Data:
--------

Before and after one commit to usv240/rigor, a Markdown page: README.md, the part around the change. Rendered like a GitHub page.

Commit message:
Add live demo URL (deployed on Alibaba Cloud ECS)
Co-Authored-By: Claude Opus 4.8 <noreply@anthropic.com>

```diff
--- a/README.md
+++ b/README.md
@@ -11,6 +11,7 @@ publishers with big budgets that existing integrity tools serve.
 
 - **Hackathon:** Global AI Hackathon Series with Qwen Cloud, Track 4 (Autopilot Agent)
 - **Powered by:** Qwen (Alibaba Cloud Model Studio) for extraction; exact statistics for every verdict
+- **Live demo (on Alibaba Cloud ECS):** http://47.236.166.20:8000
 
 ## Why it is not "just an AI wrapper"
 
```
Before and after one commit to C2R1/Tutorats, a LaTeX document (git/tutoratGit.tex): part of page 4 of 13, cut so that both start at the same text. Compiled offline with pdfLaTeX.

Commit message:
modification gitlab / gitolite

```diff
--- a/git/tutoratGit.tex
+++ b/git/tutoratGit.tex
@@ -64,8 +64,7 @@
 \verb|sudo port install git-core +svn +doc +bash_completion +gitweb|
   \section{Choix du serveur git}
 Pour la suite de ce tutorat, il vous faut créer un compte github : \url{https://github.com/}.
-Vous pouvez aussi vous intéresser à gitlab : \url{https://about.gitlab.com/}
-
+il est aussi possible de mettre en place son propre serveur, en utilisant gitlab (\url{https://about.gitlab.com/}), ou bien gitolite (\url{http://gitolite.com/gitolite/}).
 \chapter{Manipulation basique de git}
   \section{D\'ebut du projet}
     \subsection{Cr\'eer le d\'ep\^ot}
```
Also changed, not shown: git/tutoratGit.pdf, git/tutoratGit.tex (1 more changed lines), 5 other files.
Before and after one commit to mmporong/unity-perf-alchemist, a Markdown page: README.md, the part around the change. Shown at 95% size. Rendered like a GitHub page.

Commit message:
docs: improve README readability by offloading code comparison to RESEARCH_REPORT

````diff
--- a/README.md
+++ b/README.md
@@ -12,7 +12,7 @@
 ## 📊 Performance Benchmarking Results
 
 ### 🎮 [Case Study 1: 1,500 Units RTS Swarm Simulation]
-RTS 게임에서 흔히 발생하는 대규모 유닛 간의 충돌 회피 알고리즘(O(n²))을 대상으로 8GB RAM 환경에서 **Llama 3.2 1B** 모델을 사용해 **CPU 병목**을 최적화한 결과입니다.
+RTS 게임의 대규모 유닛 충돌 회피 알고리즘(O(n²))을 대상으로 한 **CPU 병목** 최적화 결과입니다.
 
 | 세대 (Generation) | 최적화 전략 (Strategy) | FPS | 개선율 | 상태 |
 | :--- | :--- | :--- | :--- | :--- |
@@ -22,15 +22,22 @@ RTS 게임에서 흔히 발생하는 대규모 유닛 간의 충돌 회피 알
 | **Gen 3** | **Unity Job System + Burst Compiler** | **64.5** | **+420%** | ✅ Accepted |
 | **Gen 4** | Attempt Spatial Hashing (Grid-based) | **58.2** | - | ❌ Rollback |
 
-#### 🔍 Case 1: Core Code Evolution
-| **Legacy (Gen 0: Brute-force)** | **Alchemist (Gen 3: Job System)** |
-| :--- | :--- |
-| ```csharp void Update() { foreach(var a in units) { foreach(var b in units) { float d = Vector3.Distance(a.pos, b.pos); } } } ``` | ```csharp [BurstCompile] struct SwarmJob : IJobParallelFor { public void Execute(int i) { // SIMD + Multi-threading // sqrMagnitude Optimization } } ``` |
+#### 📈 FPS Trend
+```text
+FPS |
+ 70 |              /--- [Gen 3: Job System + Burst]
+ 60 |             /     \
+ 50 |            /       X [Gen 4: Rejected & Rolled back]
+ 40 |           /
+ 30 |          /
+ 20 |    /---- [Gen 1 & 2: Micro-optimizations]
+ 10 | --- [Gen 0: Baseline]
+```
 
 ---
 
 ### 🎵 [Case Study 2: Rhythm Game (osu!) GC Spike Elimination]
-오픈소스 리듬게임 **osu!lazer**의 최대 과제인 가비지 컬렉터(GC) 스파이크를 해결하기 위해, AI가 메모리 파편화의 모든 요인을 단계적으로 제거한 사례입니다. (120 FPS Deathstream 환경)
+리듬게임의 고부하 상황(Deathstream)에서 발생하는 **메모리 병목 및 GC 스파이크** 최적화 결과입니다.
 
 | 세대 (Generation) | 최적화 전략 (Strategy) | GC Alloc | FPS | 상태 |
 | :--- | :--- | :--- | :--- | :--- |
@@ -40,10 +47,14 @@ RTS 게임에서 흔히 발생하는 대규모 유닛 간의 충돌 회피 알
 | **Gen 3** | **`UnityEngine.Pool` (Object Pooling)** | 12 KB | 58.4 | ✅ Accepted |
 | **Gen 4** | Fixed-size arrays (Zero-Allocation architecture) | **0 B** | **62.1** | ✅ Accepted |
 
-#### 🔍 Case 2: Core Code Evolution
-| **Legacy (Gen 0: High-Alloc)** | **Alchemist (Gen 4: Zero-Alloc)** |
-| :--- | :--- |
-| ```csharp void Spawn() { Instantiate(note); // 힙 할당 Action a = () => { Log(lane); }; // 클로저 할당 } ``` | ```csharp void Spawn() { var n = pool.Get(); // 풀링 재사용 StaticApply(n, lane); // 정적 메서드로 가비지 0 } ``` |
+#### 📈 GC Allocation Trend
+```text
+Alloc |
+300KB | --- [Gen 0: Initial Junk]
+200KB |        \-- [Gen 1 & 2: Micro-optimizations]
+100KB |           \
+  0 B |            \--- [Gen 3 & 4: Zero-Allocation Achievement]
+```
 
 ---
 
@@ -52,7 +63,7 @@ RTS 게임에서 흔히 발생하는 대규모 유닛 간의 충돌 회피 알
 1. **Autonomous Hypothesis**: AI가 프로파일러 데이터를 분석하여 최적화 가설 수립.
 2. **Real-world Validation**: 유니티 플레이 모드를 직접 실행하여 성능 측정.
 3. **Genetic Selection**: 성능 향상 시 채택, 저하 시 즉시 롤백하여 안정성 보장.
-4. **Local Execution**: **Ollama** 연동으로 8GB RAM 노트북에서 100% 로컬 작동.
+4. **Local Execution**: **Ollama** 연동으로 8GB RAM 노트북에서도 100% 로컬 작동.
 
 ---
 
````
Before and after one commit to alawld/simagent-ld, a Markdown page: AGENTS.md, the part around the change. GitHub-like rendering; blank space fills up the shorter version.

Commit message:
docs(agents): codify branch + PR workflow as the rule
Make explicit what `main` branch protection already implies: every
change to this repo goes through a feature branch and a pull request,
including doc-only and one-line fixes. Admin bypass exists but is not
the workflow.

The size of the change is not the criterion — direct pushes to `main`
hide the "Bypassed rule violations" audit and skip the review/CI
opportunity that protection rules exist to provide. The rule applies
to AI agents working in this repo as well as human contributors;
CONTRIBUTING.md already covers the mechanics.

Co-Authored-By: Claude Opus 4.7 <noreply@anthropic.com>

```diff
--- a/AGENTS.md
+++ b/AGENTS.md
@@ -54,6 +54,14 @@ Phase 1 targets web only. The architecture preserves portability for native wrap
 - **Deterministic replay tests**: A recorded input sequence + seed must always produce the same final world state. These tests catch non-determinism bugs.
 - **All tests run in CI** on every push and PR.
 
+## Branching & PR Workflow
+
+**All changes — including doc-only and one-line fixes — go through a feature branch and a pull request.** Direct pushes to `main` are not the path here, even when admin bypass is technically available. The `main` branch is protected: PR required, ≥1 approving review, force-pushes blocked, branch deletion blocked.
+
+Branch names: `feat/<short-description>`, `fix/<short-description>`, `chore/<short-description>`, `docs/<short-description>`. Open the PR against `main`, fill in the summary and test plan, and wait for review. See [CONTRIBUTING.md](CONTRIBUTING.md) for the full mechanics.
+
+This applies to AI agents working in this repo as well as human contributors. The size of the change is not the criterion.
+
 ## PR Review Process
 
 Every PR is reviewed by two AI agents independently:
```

--------

What you have to do:
Copy out, from the listing above, every line that contains the word "tutoratGit".

Your response:
Before and after one commit to C2R1/Tutorats, a LaTeX document (git/tutoratGit.tex): part of page 4 of 13, cut so that both start at the same text. Compiled offline with pdfLaTeX.
--- a/git/tutoratGit.tex
+++ b/git/tutoratGit.tex
Also changed, not shown: git/tutoratGit.pdf, git/tutoratGit.tex (1 more changed lines), 5 other files.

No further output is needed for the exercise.